With the records below as input, work out how many lines include the word "site". Give only the number.

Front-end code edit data
_ _ _ _ _
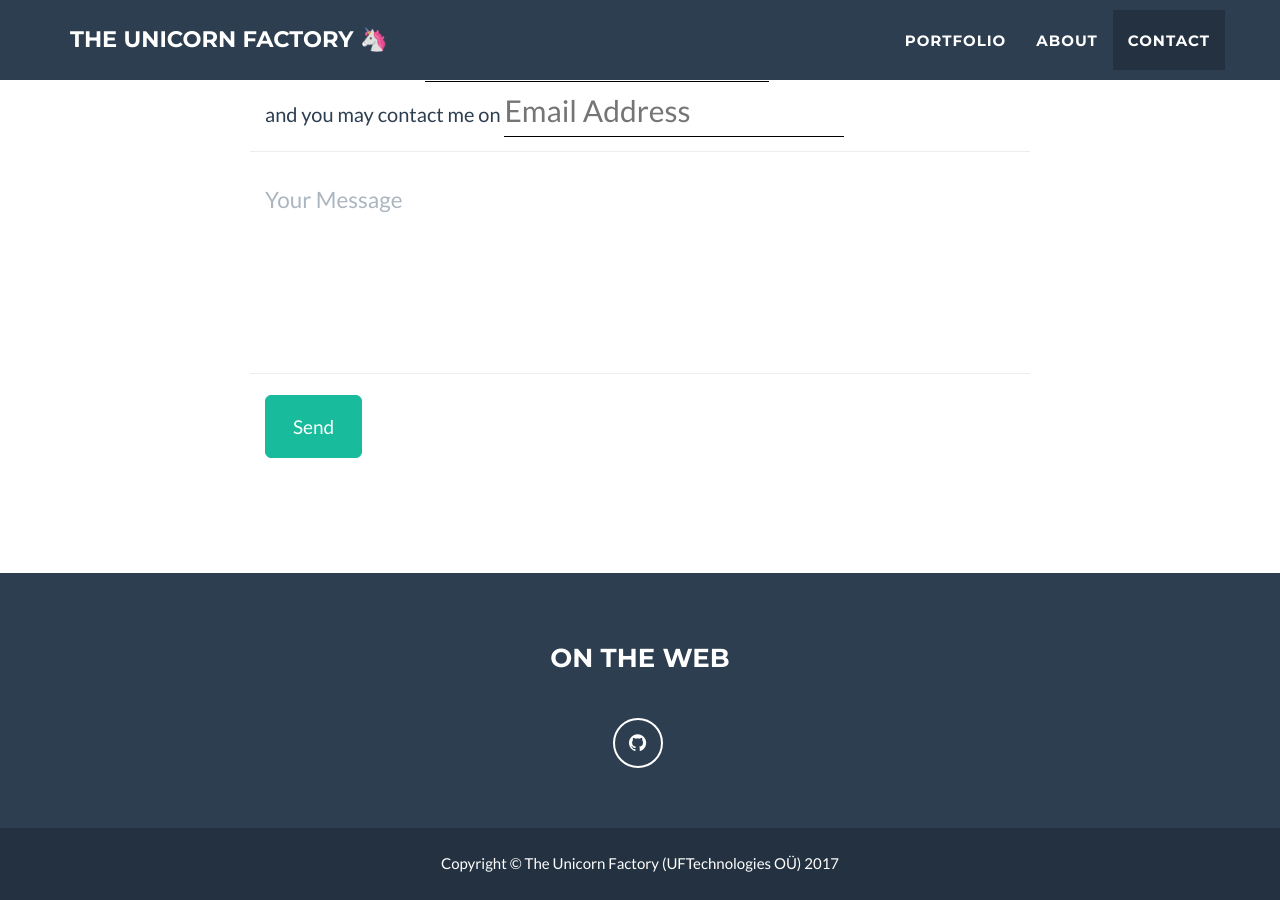
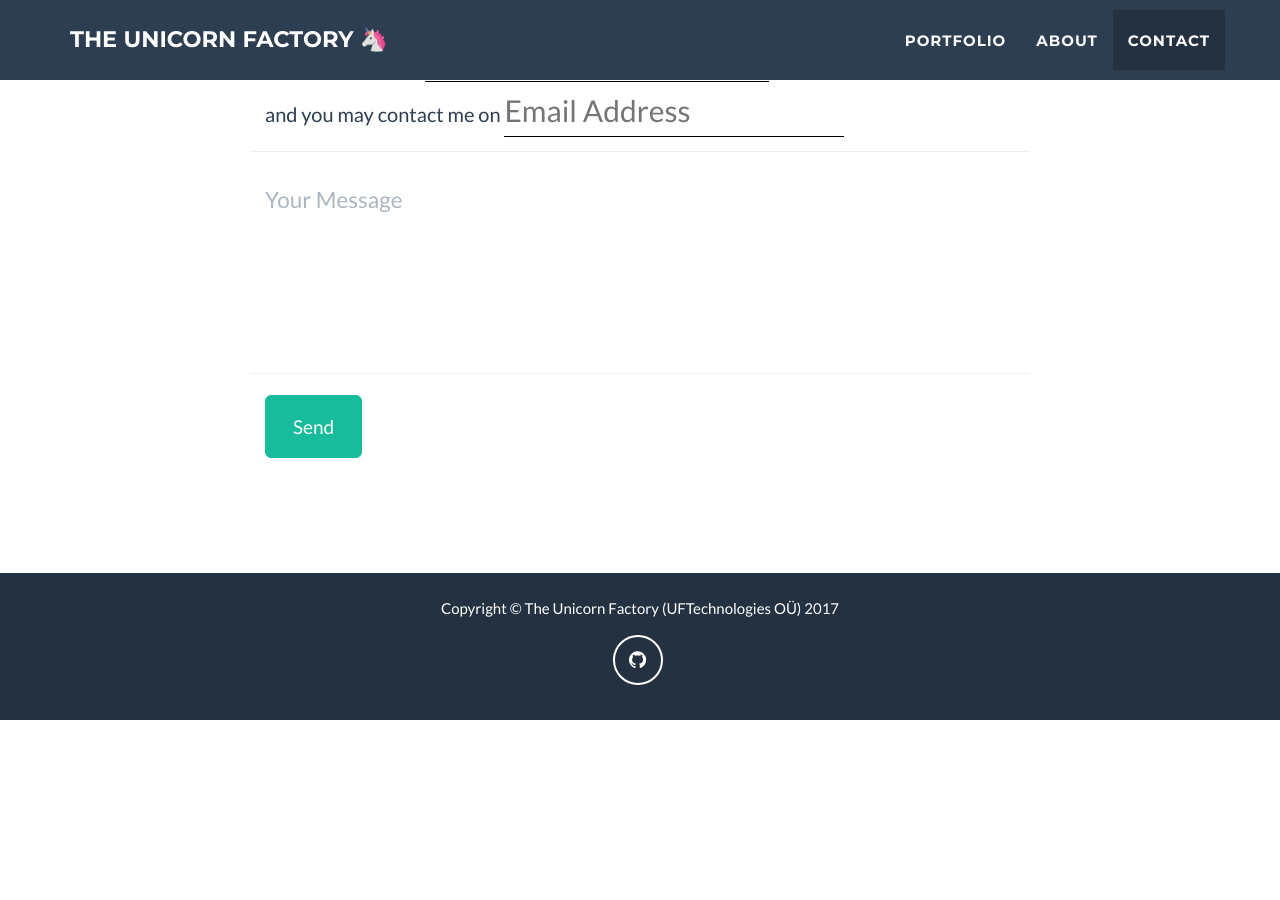
Before and after one commit to theunicornfactory/theunicornfactory.github.io, a Jekyll site: the page built from index.html, in a window 1280 px wide and 900 px high, scrolled down 2138 px. Built offline with Jekyll 4.4.1, drawn with Linux system fonts in a browser that asks for light colours; after the commit the page ends 2858 px from its top, so only the background shows below that.

Commit message:
Move links to the bottom

```diff
--- a/_includes/footer.html
+++ b/_includes/footer.html
@@ -1,37 +1,19 @@
     <!-- Footer -->
     <footer class="text-center">
-        <div class="footer-above">
-            <div class="container">
-                <div class="row">
-                    <div class="footer-col col-md-4">
-                        <h3>{{ site.footer.location }}</h3>
-                        <p>
-                            {% for adress in site.address %}
-                                {{ adress.line }} <br>
-		                    {% endfor %}
-                        </p>
-                    </div>
-                    <div class="footer-col col-md-4">
-                        <h3>{{ site.footer.social }}</h3>
-                        <ul class="list-inline">
-                            {% for network in site.social %}
-                            <li>
-                                <a href="{{ network.url }}" class="btn-social btn-outline"><i class="fa fa-fw fa-{{ network.title }}"></i></a>
-                            </li>
-		                    {% endfor %}
-                        </ul>
-                    </div>
-                    <div class="footer-col col-md-4">
-                        <p>{{ site.credits }}</p>
-                    </div>
-                </div>
-            </div>
-        </div>
         <div class="footer-below">
             <div class="container">
                 <div class="row">
                     <div class="col-lg-12">
                         Copyright &copy; {{ site.footer.copyright }} 20{{ site.time | date: '%y' }}
+                    </div>
+                    <div class="col-lg-12">
+                      <ul class="list-inline">
+                          {% for network in site.social %}
+                          <li>
+                              <a href="{{ network.url }}" class="btn-social btn-outline"><i class="fa fa-fw fa-{{ network.title }}"></i></a>
+                          </li>
+                      {% endfor %}
+                      </ul>
                     </div>
                 </div>
             </div>
```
_ _ _ _ _
» **Result of the task**: 8